At some point a character inquires “why instigate the need to suffer?” The cumulative effect of Inland Empire is that suffering is compelling on screen as much as a kiss or a bang (of which the film has little). Further dollops of tension dispelling meta include Dern issuing a line which also sums up the film and much of a film career, “...it's kinda laid a mind-fuck on me” she confesses to a private eye or a fortune teller or a shrink or a combination of all of the above. Audiences born and bred on hand-holding narratives if they accidentally happen upon this film are likely going be suffering indeed. Acting as the most inept Greek Chorus in the history of Greek Choruses are the bunny-people from David Lynch's website movies ("Rabbits"). Offering little to the overall thrust of the story (if it is not an oxymoron to use that phrase with this film), they add to the strangeness and underscore how easily the film sustains its tone, even in the face of the absurd. Those having trouble with the film will likely remember the bunnies over nearly everything else. Perhaps a shame, as they feel lobbed into the film more than organically infused.
In the end, Inland Empire does what great cinema should do. It talks to you without talking at you. Even if yesterday is tomorrow and tomorrow is yesterday and characters overlap in and out of the film within the film and the whole thing navel gazes in the way films so often are made about making films -- if there is a case for narcissism being a good thing, then David Lynch has made it quite convincingly.

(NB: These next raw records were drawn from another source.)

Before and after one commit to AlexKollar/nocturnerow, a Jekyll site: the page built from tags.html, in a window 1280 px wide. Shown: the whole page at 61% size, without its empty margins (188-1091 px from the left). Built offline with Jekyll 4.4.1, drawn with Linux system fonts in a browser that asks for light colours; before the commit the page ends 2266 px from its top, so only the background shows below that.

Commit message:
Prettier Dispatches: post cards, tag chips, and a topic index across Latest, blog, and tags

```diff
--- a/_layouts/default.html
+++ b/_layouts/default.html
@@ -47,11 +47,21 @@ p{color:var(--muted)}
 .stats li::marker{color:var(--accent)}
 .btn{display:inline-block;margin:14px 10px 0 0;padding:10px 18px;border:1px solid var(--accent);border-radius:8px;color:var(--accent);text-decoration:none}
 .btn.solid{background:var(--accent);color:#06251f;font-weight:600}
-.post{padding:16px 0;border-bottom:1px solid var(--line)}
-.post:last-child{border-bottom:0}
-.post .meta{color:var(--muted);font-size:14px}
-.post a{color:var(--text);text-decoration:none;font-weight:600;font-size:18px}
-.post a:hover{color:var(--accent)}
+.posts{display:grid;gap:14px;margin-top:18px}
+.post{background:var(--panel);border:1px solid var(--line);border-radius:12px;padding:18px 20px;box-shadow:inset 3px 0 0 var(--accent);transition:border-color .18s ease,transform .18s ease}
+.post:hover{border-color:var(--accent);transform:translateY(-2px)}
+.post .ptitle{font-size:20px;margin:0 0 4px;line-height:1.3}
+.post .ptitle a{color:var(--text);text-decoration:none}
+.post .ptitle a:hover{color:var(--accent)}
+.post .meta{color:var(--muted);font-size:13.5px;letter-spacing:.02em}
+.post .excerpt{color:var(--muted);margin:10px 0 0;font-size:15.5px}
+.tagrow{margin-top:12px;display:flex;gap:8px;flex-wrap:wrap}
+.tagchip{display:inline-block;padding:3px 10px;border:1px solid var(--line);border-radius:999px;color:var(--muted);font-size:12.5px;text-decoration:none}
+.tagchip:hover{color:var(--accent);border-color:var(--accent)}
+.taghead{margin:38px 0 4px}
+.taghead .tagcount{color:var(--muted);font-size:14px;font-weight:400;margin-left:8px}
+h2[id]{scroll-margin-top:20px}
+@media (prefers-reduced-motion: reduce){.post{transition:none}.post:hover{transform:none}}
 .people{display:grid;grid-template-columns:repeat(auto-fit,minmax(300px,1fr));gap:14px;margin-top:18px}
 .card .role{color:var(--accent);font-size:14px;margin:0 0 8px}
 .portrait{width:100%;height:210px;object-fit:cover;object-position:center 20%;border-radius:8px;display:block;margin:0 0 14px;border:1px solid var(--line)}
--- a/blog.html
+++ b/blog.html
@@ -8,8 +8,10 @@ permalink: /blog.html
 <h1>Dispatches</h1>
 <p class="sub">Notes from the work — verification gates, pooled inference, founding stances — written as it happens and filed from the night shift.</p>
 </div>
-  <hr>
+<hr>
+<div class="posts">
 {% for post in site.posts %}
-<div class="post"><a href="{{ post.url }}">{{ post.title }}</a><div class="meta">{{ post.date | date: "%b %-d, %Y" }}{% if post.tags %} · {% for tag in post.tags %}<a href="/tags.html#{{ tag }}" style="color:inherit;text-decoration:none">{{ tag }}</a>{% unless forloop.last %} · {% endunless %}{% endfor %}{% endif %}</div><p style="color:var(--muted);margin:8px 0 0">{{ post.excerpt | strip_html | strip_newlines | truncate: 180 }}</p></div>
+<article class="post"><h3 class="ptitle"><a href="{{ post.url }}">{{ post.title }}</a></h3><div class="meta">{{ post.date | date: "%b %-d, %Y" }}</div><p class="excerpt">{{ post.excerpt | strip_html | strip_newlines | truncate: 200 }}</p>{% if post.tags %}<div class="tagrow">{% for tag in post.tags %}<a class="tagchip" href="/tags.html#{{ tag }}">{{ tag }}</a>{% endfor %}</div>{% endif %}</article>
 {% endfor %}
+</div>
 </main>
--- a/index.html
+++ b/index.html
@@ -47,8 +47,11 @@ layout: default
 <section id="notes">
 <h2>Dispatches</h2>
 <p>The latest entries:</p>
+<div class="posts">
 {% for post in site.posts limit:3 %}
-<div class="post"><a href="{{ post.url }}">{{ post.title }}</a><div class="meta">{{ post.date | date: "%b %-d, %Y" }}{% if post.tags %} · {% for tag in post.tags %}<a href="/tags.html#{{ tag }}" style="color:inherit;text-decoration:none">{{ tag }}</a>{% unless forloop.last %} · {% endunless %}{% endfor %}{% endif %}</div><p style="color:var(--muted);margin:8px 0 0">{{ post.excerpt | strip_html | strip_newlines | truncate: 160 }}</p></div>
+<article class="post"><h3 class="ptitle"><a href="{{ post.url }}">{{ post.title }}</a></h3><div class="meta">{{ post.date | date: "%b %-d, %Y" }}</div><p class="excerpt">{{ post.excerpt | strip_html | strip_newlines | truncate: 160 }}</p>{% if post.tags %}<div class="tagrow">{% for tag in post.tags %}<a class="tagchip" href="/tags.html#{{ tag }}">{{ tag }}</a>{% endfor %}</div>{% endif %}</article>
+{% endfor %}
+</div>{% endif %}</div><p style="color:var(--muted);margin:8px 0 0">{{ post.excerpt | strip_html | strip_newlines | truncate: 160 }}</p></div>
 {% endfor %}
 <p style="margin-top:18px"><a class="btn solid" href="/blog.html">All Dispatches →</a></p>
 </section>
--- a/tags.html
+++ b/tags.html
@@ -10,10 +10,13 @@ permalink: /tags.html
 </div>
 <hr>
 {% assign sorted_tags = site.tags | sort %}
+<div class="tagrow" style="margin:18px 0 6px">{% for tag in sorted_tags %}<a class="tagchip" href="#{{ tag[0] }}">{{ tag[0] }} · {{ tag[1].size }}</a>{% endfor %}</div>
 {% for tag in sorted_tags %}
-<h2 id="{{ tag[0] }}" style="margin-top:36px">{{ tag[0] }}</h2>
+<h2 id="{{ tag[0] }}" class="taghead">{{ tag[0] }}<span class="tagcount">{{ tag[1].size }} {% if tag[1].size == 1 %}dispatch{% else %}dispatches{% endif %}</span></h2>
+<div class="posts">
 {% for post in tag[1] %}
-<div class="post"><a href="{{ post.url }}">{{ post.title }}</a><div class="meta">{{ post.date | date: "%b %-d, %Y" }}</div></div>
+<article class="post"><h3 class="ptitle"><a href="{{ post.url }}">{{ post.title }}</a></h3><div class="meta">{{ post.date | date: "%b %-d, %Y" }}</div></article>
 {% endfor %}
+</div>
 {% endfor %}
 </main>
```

(On a final technical note, the DV cinematography contrary to popular opinion, is fantastic here. What they are able to get out of 'non-cinema' digital video cameras is nothing short of remarkable. That the film-making style is in tune with the subject matter of the film is even better (note the film within the film is being shot on 35mm) Using equipment that was not 'meant' to be blown up for the big screen, and then creating a feeling that seeing Inland Empire on the big screen is the ONLY way to see the film is an accomplishment in itself.)